• **Before-and-after change records**:
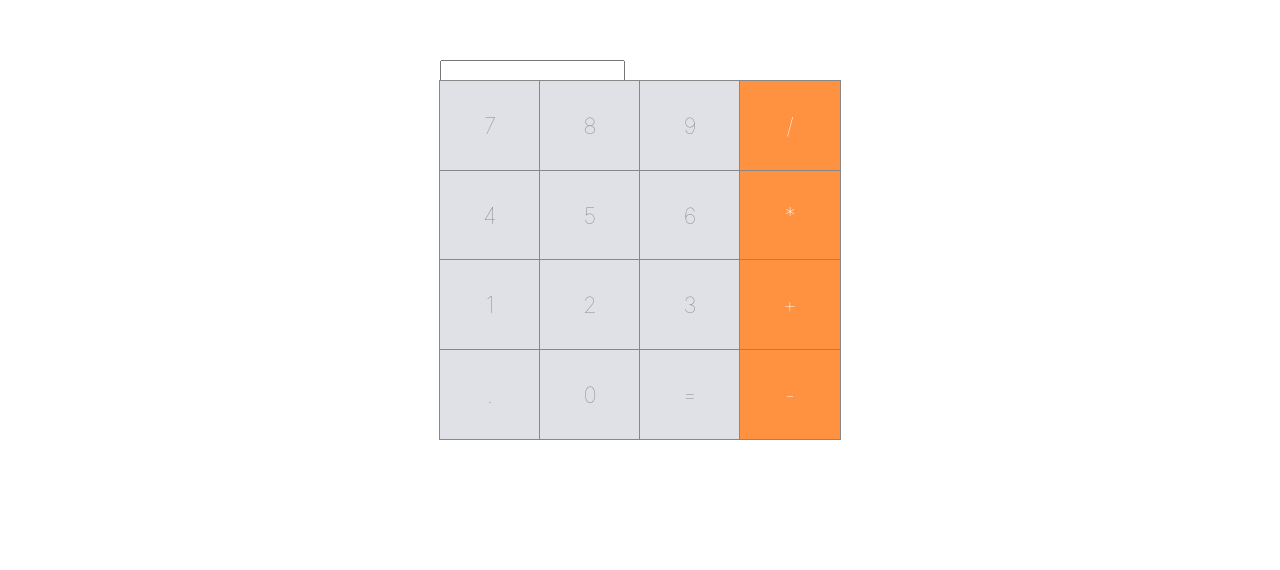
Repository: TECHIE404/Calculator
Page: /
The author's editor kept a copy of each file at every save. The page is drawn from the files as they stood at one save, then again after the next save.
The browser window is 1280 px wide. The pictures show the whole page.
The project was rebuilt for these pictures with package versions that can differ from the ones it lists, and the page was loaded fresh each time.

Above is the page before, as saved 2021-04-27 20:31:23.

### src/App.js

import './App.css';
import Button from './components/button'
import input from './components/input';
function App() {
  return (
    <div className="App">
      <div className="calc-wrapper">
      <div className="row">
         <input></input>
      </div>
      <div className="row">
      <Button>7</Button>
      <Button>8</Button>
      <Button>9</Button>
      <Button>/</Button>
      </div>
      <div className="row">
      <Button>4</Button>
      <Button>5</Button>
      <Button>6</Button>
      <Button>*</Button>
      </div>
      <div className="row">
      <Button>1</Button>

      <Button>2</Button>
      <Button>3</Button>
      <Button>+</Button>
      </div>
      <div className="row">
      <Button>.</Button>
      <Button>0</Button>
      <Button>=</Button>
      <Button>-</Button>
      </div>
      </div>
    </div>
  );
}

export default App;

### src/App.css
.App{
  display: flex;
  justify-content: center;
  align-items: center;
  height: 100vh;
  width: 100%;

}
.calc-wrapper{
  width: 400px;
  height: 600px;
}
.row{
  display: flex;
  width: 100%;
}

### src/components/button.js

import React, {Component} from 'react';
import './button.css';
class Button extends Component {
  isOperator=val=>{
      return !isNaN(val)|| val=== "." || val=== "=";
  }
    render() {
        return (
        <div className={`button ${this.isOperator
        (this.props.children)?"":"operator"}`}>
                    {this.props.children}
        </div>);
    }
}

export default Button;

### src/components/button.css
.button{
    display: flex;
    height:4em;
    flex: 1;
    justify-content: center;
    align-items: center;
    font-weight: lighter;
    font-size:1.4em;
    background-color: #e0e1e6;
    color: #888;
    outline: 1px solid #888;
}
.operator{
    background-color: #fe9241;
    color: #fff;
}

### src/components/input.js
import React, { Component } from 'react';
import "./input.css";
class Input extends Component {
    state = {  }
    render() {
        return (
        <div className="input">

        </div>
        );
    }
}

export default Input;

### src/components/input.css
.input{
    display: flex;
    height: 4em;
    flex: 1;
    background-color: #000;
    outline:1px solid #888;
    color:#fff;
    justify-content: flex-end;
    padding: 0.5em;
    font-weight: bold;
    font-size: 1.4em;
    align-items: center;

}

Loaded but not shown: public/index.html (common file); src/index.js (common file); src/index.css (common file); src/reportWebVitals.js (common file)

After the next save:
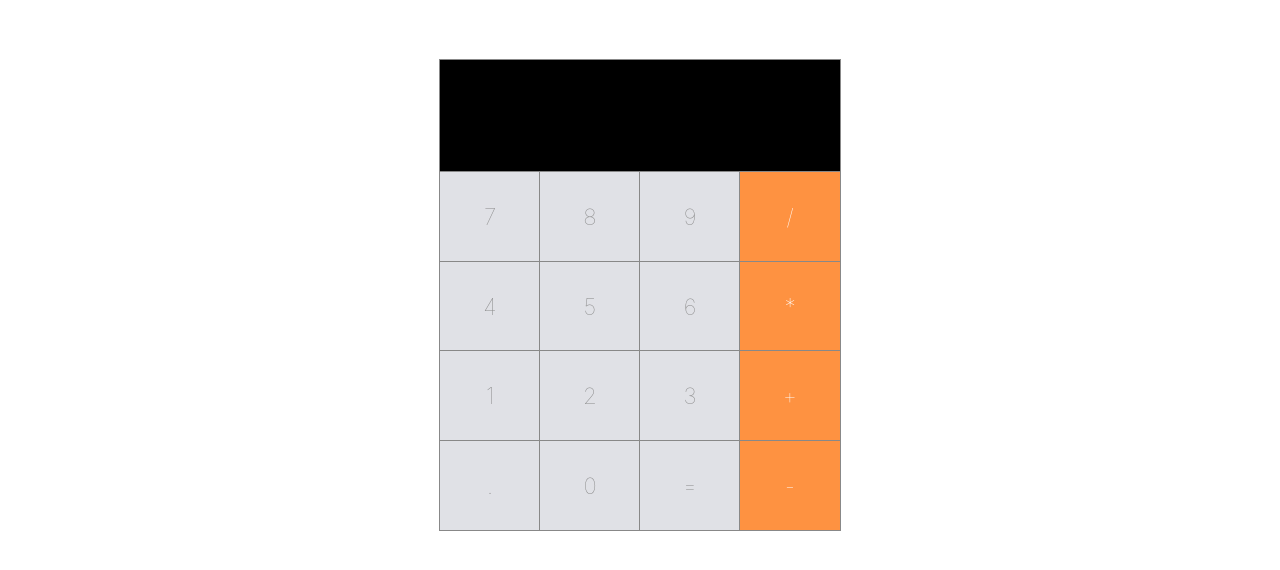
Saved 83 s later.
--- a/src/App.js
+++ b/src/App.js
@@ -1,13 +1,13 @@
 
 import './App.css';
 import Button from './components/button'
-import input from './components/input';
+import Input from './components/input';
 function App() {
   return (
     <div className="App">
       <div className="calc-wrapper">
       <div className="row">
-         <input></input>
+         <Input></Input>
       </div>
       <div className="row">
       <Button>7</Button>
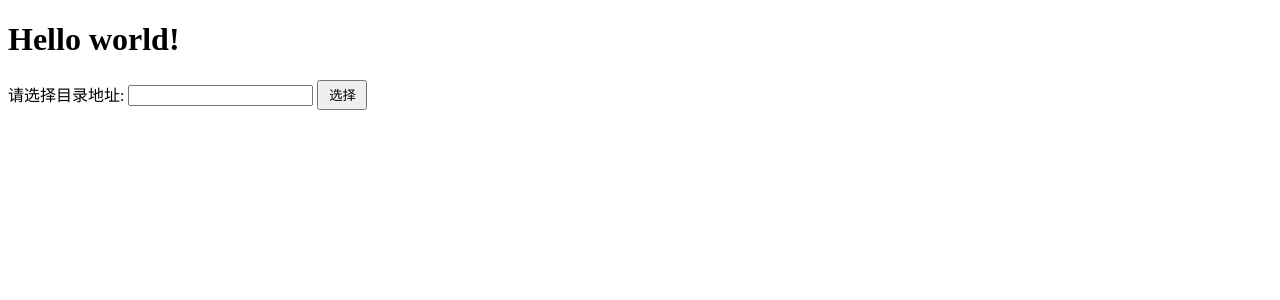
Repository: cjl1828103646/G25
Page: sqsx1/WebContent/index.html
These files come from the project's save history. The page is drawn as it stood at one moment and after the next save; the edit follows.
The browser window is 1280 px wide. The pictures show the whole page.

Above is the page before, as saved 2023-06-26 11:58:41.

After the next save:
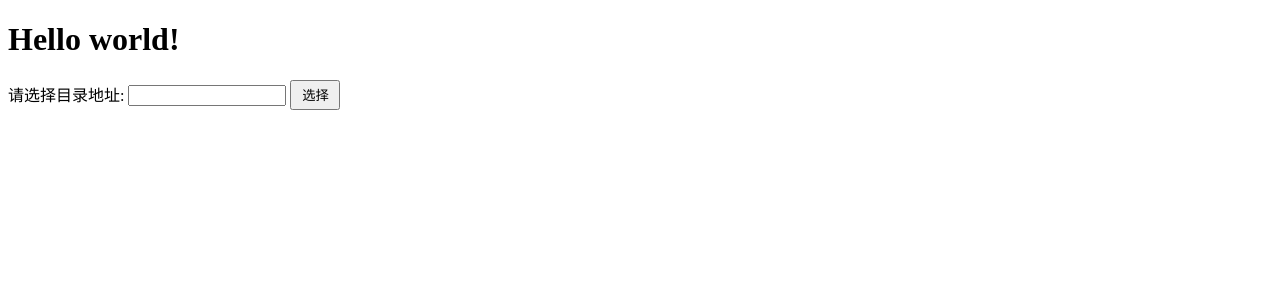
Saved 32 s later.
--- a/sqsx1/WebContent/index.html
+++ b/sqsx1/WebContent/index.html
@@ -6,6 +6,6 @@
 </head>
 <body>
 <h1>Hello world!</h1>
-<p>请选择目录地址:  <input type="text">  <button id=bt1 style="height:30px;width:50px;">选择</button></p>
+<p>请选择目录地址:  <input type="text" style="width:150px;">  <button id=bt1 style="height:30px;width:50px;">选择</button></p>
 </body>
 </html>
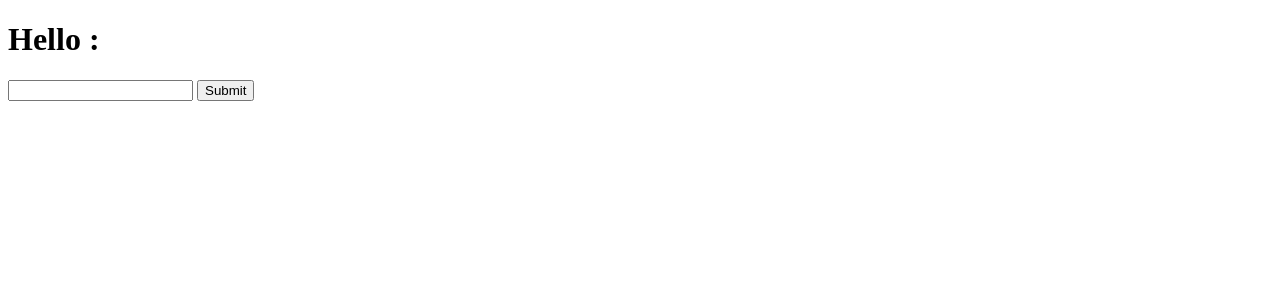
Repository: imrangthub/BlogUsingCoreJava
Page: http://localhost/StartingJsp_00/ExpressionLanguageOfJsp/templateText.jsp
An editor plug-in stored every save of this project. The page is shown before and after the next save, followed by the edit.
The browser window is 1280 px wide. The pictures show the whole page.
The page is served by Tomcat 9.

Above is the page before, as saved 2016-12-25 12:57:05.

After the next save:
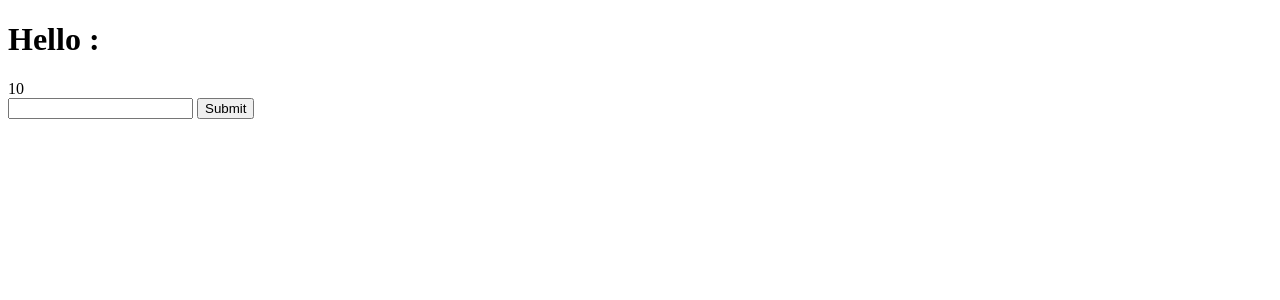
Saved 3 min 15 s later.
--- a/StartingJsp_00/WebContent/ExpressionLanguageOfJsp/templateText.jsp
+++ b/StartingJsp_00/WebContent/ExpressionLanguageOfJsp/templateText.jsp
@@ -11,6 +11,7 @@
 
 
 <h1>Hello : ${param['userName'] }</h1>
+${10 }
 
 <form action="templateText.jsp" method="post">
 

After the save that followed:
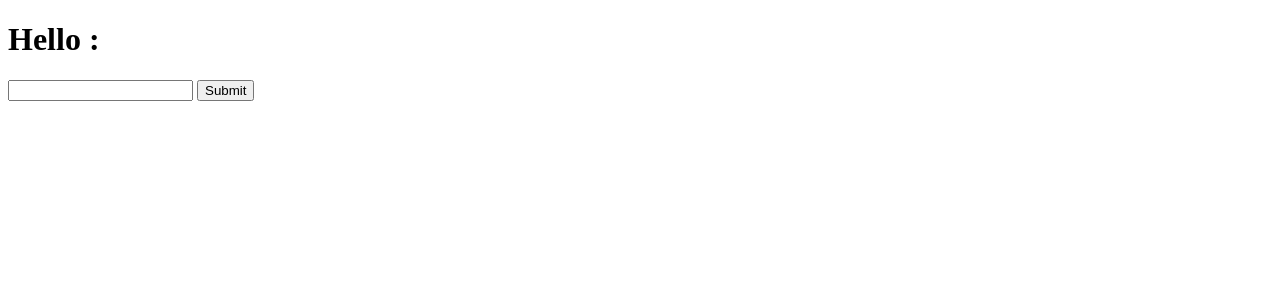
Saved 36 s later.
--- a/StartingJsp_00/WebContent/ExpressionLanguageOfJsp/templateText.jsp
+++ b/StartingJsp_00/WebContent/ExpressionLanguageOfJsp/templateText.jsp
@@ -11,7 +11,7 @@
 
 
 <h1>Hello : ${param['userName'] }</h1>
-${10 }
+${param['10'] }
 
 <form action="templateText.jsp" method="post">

• **Exercise description**: Pictures stay out of the copy; please restate every record above exactly.

• **Written answer**:
Repository: TECHIE404/Calculator
Page: /
The author's editor kept a copy of each file at every save. The page is drawn from the files as they stood at one save, then again after the next save.
The browser window is 1280 px wide. The pictures show the whole page.
The project was rebuilt for these pictures with package versions that can differ from the ones it lists, and the page was loaded fresh each time.

Above is the page before, as saved 2021-04-27 20:31:23.

### src/App.js

import './App.css';
import Button from './components/button'
import input from './components/input';
function App() {
  return (
    <div className="App">
      <div className="calc-wrapper">
      <div className="row">
         <input></input>
      </div>
      <div className="row">
      <Button>7</Button>
      <Button>8</Button>
      <Button>9</Button>
      <Button>/</Button>
      </div>
      <div className="row">
      <Button>4</Button>
      <Button>5</Button>
      <Button>6</Button>
      <Button>*</Button>
      </div>
      <div className="row">
      <Button>1</Button>

      <Button>2</Button>
      <Button>3</Button>
      <Button>+</Button>
      </div>
      <div className="row">
      <Button>.</Button>
      <Button>0</Button>
      <Button>=</Button>
      <Button>-</Button>
      </div>
      </div>
    </div>
  );
}

export default App;

### src/App.css
.App{
  display: flex;
  justify-content: center;
  align-items: center;
  height: 100vh;
  width: 100%;

}
.calc-wrapper{
  width: 400px;
  height: 600px;
}
.row{
  display: flex;
  width: 100%;
}

### src/components/button.js

import React, {Component} from 'react';
import './button.css';
class Button extends Component {
  isOperator=val=>{
      return !isNaN(val)|| val=== "." || val=== "=";
  }
    render() {
        return (
        <div className={`button ${this.isOperator
        (this.props.children)?"":"operator"}`}>
                    {this.props.children}
        </div>);
    }
}

export default Button;

### src/components/button.css
.button{
    display: flex;
    height:4em;
    flex: 1;
    justify-content: center;
    align-items: center;
    font-weight: lighter;
    font-size:1.4em;
    background-color: #e0e1e6;
    color: #888;
    outline: 1px solid #888;
}
.operator{
    background-color: #fe9241;
    color: #fff;
}

### src/components/input.js
import React, { Component } from 'react';
import "./input.css";
class Input extends Component {
    state = {  }
    render() {
        return (
        <div className="input">

        </div>
        );
    }
}

export default Input;

### src/components/input.css
.input{
    display: flex;
    height: 4em;
    flex: 1;
    background-color: #000;
    outline:1px solid #888;
    color:#fff;
    justify-content: flex-end;
    padding: 0.5em;
    font-weight: bold;
    font-size: 1.4em;
    align-items: center;

}

Loaded but not shown: public/index.html (common file); src/index.js (common file); src/index.css (common file); src/reportWebVitals.js (common file)

After the next save:
Saved 83 s later.
--- a/src/App.js
+++ b/src/App.js
@@ -1,13 +1,13 @@
 
 import './App.css';
 import Button from './components/button'
-import input from './components/input';
+import Input from './components/input';
 function App() {
   return (
     <div className="App">
       <div className="calc-wrapper">
       <div className="row">
-         <input></input>
+         <Input></Input>
       </div>
       <div className="row">
       <Button>7</Button>
Repository: cjl1828103646/G25
Page: sqsx1/WebContent/index.html
These files come from the project's save history. The page is drawn as it stood at one moment and after the next save; the edit follows.
The browser window is 1280 px wide. The pictures show the whole page.

Above is the page before, as saved 2023-06-26 11:58:41.

After the next save:
Saved 32 s later.
--- a/sqsx1/WebContent/index.html
+++ b/sqsx1/WebContent/index.html
@@ -6,6 +6,6 @@
 </head>
 <body>
 <h1>Hello world!</h1>
-<p>请选择目录地址:  <input type="text">  <button id=bt1 style="height:30px;width:50px;">选择</button></p>
+<p>请选择目录地址:  <input type="text" style="width:150px;">  <button id=bt1 style="height:30px;width:50px;">选择</button></p>
 </body>
 </html>
Repository: imrangthub/BlogUsingCoreJava
Page: http://localhost/StartingJsp_00/ExpressionLanguageOfJsp/templateText.jsp
An editor plug-in stored every save of this project. The page is shown before and after the next save, followed by the edit.
The browser window is 1280 px wide. The pictures show the whole page.
The page is served by Tomcat 9.

Above is the page before, as saved 2016-12-25 12:57:05.

After the next save:
Saved 3 min 15 s later.
--- a/StartingJsp_00/WebContent/ExpressionLanguageOfJsp/templateText.jsp
+++ b/StartingJsp_00/WebContent/ExpressionLanguageOfJsp/templateText.jsp
@@ -11,6 +11,7 @@
 
 
 <h1>Hello : ${param['userName'] }</h1>
+${10 }
 
 <form action="templateText.jsp" method="post">
 

After the save that followed:
Saved 36 s later.
--- a/StartingJsp_00/WebContent/ExpressionLanguageOfJsp/templateText.jsp
+++ b/StartingJsp_00/WebContent/ExpressionLanguageOfJsp/templateText.jsp
@@ -11,7 +11,7 @@
 
 
 <h1>Hello : ${param['userName'] }</h1>
-${10 }
+${param['10'] }
 
 <form action="templateText.jsp" method="post">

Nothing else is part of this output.